Denmark, however, is one of the good boys in the world’s classroom; they have been at a 90 or higher for several years running. Achieving that takes a whole lot of diligence, which Denmark has taken on by ratifying all sorts of international anti-corruption initiatives. Some of those even go so far as to deny foreign officials visiting Denmark any kinds of gifts, extravagant meals, travel expenses, etc., that could sway them in any way. And any foreign companies that engage in any kind of bribery are treated just as if they were on Danish soil. These guys mean business.
1. New Zealand
A perennial leader in ethics, New Zealand prides itself on transparency in business and politics, as well as in the judicial system. Perhaps the possibility of a 14-year jail sentence for bribery and such contributes to that. Public officials are also prohibited from accepting gifts, which undoubtedly helps with dipping into the proverbial cookie jar for fear of being exposed.
The police systems are also on the up-and-up, for the most part. There’s independent organizations in place to report and to expose police corruption, when it does occur. Starting a business is shockingly easy in New Zealand, and can be accomplished as quickly as half a day, thanks to a transparent regulatory system and the ease of foreign investing and transactions.

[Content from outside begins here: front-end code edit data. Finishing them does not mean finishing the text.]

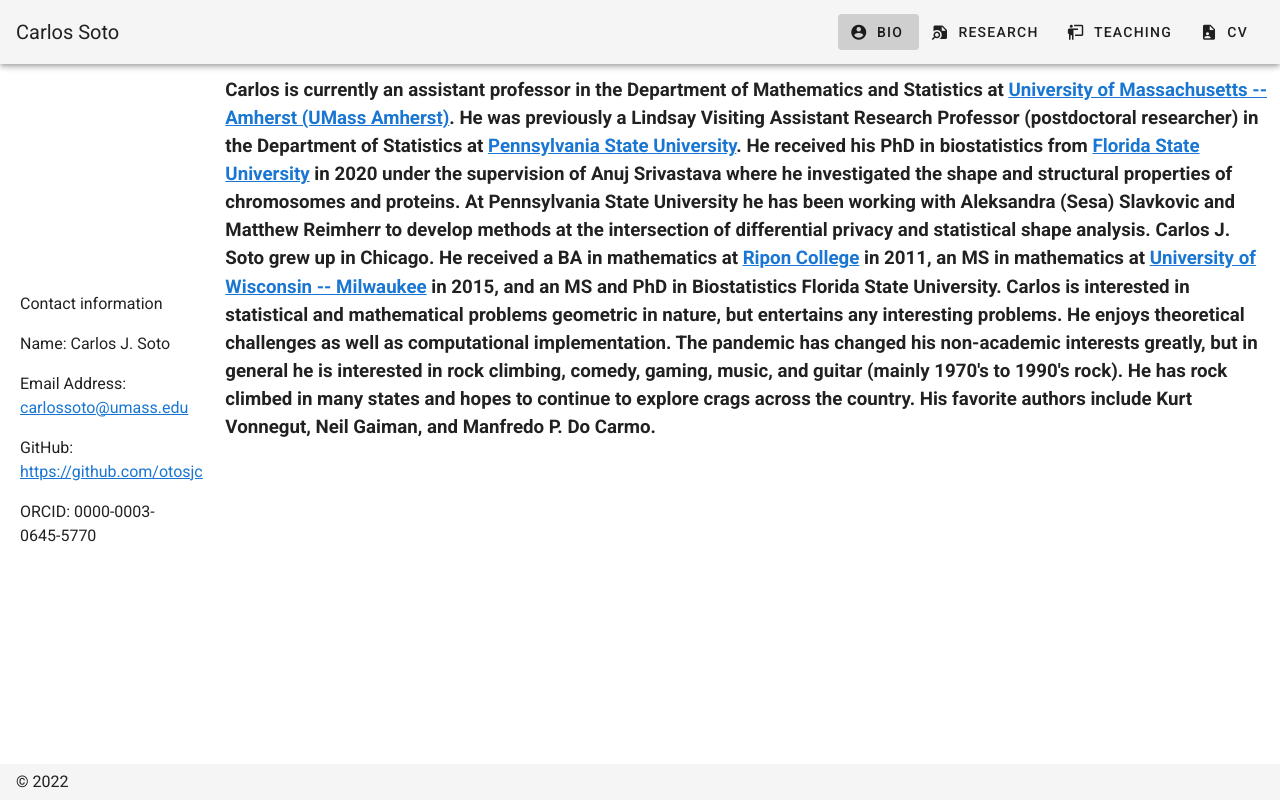
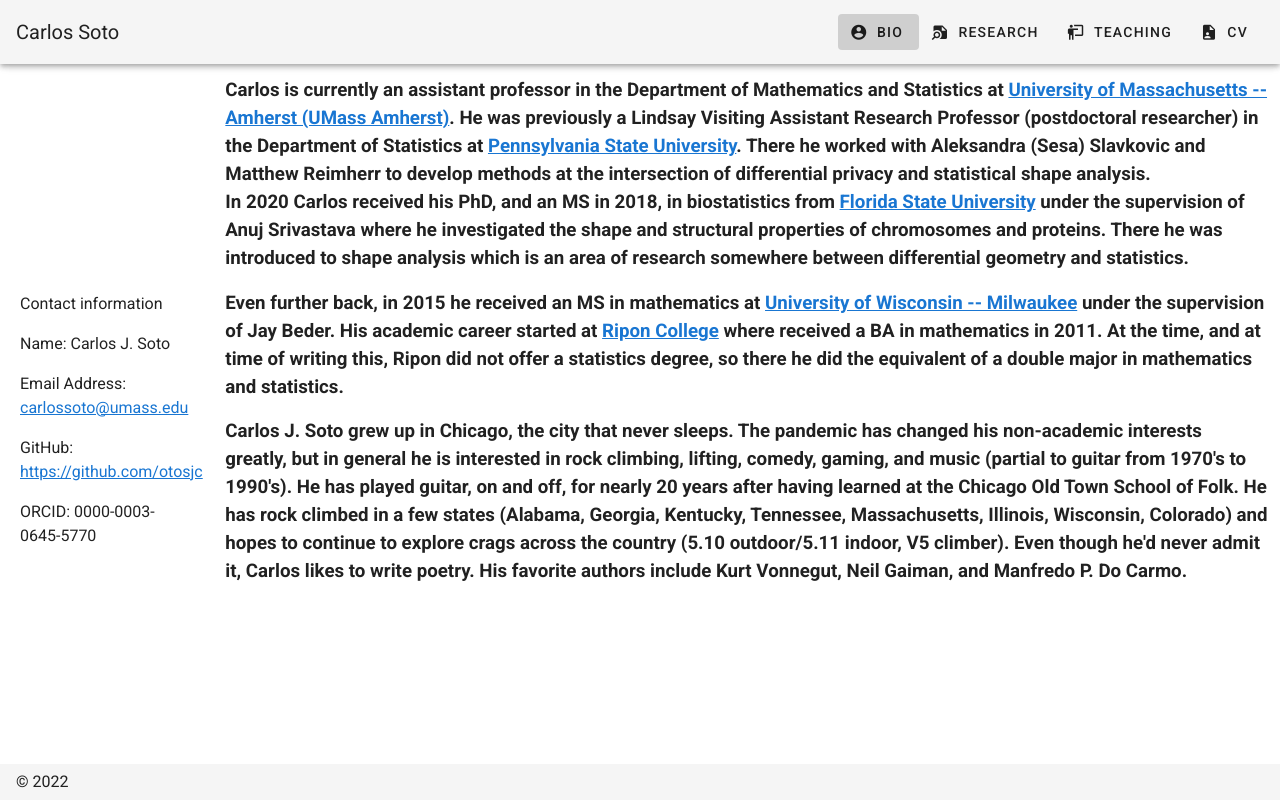
Before and after one commit to Alex-Bailon/carlos-soto-portfolio, a Nuxt app: page /bio in a window 1280 px wide. Built offline with nearby package versions, Linux system fonts and the light colour scheme.

Commit message:
updated bio and research pages

```diff
--- a/static/bio.js
+++ b/static/bio.js
@@ -2,22 +2,24 @@
 and Statistics at <a href="https://www.umass.edu/mathematics-statistics/" target="_blank"> University of Massachusetts -- Amherst (UMass Amherst)</a>.
 He was previously a Lindsay Visiting Assistant Research Professor
 (postdoctoral researcher) in the Department of Statistics at <a href="https://science.psu.edu/stat" target="_blank"> Pennsylvania State University</a>.
-He received his PhD in biostatistics from <a href="https://stat.fsu.edu/" target="_blank">Florida State University</a>
- in 2020 under the supervision of Anuj Srivastava where he investigated the shape and structural properties of chromosomes and proteins.
- At Pennsylvania State University he has been working with Aleksandra (Sesa) Slavkovic and Matthew Reimherr to develop
- methods at the intersection of differential privacy and statistical shape analysis.
+There he worked with Aleksandra (Sesa) Slavkovic and Matthew Reimherr to develop methods at the intersection of differential privacy and statistical shape analysis.
 
-Carlos J. Soto grew up in Chicago. He received a BA in mathematics at
-  <a href="https://ripon.edu/" target="_blank">Ripon College</a> in 2011, an MS in mathematics
-  at <a href="https://uwm.edu/math/" target="_blank">University of Wisconsin -- Milwaukee</a>
-  in 2015, and an MS and PhD in Biostatistics Florida State University.
+<p>
+In 2020 Carlos received his PhD, and an MS in 2018, in biostatistics from <a href="https://stat.fsu.edu/" target="_blank">Florida State University</a>
+ under the supervision of Anuj Srivastava where he investigated the shape and structural properties of chromosomes and proteins. There he was introduced to
+ shape analysis which is an area of research somewhere between differential geometry and statistics. </p>
+
+<p>Even further back, in 2015 he received an MS in mathematics at <a href="https://uwm.edu/math/" target="_blank">University of Wisconsin -- Milwaukee</a>
+under the supervision of Jay Beder. His academic career started at <a href="https://ripon.edu/" target="_blank">Ripon College</a> where received a BA in mathematics in 2011.
+At the time, and
+at time of writing this, Ripon did not offer a statistics degree, so there he did the equivalent of a double major in mathematics and statistics. </p>
 
 
-Carlos is interested in statistical and mathematical problems geometric in nature, but
-entertains any interesting problems. He enjoys theoretical challenges as well as computational implementation.
 
-  The pandemic has changed his non-academic interests greatly, but in general
-  he is interested in rock climbing, comedy, gaming, music, and guitar (mainly 1970's to 1990's rock).
-  He has rock climbed in many states and hopes to continue to explore crags across the country.
-  His favorite authors include Kurt Vonnegut, Neil Gaiman, and Manfredo P. Do Carmo.
+
+<p> Carlos J. Soto grew up in Chicago, the city that never sleeps.  The pandemic has changed his non-academic interests greatly, but in general
+  he is interested in rock climbing, lifting, comedy, gaming, and music (partial to guitar from 1970's to 1990's). He has played guitar, on and off, for nearly 20 years
+  after having learned at the Chicago Old Town School of Folk. He has rock climbed in a few states (Alabama, Georgia, Kentucky, Tennessee, Massachusetts, Illinois, Wisconsin,
+  Colorado) and hopes to continue to explore crags across the country (5.10 outdoor/5.11 indoor, V5 climber). Even though he'd never admit it, Carlos likes to write poetry.
+  His favorite authors include Kurt Vonnegut, Neil Gaiman, and Manfredo P. Do Carmo. </p>
 `
--- a/static/research.js
+++ b/static/research.js
@@ -1,5 +1,6 @@
 export default {
-  intro: `His general research interests include statistical shape analysis, manifold methods, differential privacy, and functional data analysis.
+  intro: `Carlos is interested in information geometry. This would include statistical shape analysis, manifold methods, differential privacy, and functional data analysis.
+  He enjoys theoretical challenges as well as computational implementation.
   `,
   papers: [
 	{
```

There’s also legislation directly aimed at corruption due to organized crime and its footholds in money laundering, bribery and drugs: the penalties are stiff, to say the least.